YOUR GOAL:
State the count of lines below featuring the word "center", and write nothing further.

[Change listing data]
┄┄┄┄┄┄┄┄┄┄┄┄┄┄┄┄┄┄┄┄

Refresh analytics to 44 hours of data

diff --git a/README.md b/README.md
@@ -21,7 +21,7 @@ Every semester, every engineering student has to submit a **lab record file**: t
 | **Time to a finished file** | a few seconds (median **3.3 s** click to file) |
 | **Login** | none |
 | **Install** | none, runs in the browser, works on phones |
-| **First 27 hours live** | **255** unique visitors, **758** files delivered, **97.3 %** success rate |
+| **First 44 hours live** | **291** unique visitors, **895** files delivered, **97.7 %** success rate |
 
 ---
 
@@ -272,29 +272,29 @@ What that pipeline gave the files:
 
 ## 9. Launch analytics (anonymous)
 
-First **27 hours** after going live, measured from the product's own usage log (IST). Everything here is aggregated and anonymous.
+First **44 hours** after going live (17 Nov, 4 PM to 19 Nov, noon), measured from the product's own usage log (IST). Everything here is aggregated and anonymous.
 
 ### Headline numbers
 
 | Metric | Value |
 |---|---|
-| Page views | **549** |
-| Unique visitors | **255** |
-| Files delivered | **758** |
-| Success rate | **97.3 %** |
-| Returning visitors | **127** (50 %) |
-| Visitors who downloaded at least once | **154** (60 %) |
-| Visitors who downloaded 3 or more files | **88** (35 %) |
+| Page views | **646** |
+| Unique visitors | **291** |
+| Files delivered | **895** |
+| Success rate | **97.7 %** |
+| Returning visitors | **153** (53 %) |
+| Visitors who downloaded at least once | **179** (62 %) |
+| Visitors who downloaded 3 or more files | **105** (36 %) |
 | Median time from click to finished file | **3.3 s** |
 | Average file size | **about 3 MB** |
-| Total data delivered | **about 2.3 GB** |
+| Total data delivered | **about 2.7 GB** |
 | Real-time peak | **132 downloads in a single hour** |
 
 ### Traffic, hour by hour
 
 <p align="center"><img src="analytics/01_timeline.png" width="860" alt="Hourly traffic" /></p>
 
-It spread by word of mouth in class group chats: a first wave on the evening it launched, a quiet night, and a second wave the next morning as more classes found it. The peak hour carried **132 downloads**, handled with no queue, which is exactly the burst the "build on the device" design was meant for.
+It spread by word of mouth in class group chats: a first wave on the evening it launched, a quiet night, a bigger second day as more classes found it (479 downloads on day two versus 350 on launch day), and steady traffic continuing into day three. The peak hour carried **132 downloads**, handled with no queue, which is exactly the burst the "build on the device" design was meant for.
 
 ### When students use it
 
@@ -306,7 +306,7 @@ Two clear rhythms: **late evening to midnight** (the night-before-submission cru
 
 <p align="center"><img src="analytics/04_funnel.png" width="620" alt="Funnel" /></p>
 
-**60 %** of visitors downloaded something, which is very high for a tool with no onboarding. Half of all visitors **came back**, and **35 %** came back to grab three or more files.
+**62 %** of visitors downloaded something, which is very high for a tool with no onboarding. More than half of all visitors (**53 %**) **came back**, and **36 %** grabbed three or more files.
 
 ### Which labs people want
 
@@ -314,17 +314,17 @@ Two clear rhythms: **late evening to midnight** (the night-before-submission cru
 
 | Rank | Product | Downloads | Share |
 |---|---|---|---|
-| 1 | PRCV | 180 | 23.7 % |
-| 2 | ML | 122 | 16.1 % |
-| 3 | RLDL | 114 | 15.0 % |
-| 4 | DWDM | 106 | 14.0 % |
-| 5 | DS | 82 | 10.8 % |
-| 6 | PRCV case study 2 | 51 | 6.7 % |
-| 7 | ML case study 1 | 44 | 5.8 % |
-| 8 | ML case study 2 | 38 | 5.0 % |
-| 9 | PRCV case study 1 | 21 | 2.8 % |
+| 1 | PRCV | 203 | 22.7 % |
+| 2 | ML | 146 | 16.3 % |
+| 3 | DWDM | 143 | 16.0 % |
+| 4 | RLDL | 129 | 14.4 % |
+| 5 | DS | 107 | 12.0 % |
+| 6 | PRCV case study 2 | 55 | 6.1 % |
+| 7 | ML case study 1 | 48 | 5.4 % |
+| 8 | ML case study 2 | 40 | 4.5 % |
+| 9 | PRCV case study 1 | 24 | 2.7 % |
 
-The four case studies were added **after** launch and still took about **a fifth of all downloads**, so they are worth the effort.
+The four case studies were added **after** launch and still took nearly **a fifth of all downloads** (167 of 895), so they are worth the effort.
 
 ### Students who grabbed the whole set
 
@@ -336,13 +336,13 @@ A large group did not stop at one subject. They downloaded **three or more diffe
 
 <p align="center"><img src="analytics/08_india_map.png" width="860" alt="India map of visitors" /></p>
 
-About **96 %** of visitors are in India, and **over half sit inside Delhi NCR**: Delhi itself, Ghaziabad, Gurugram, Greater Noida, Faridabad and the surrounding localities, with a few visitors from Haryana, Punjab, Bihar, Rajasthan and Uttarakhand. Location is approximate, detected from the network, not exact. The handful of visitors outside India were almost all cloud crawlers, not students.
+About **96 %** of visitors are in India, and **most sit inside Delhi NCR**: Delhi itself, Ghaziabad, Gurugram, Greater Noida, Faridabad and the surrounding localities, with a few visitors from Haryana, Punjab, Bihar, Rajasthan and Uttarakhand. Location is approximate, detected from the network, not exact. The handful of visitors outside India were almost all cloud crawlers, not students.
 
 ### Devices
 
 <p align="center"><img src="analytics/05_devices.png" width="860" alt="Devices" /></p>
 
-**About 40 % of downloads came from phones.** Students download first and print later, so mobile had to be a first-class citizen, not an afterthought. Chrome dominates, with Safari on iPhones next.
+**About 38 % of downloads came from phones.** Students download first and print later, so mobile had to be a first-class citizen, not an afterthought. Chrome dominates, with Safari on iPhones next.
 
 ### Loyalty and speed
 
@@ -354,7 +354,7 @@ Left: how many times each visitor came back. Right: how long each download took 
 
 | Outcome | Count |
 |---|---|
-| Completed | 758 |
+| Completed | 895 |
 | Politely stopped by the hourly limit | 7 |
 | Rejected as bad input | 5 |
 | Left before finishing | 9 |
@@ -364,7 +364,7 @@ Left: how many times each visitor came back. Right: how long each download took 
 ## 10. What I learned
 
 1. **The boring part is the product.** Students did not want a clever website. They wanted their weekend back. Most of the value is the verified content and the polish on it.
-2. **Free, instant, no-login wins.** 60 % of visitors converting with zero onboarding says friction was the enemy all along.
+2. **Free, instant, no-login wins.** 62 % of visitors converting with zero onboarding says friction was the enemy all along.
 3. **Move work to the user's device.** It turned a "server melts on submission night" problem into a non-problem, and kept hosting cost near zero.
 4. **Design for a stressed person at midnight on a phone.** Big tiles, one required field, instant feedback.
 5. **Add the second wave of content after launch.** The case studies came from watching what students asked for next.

┄┄┄┄┄┄┄┄┄┄┄┄┄┄┄┄┄┄┄┄

ANSWER SPACE:
4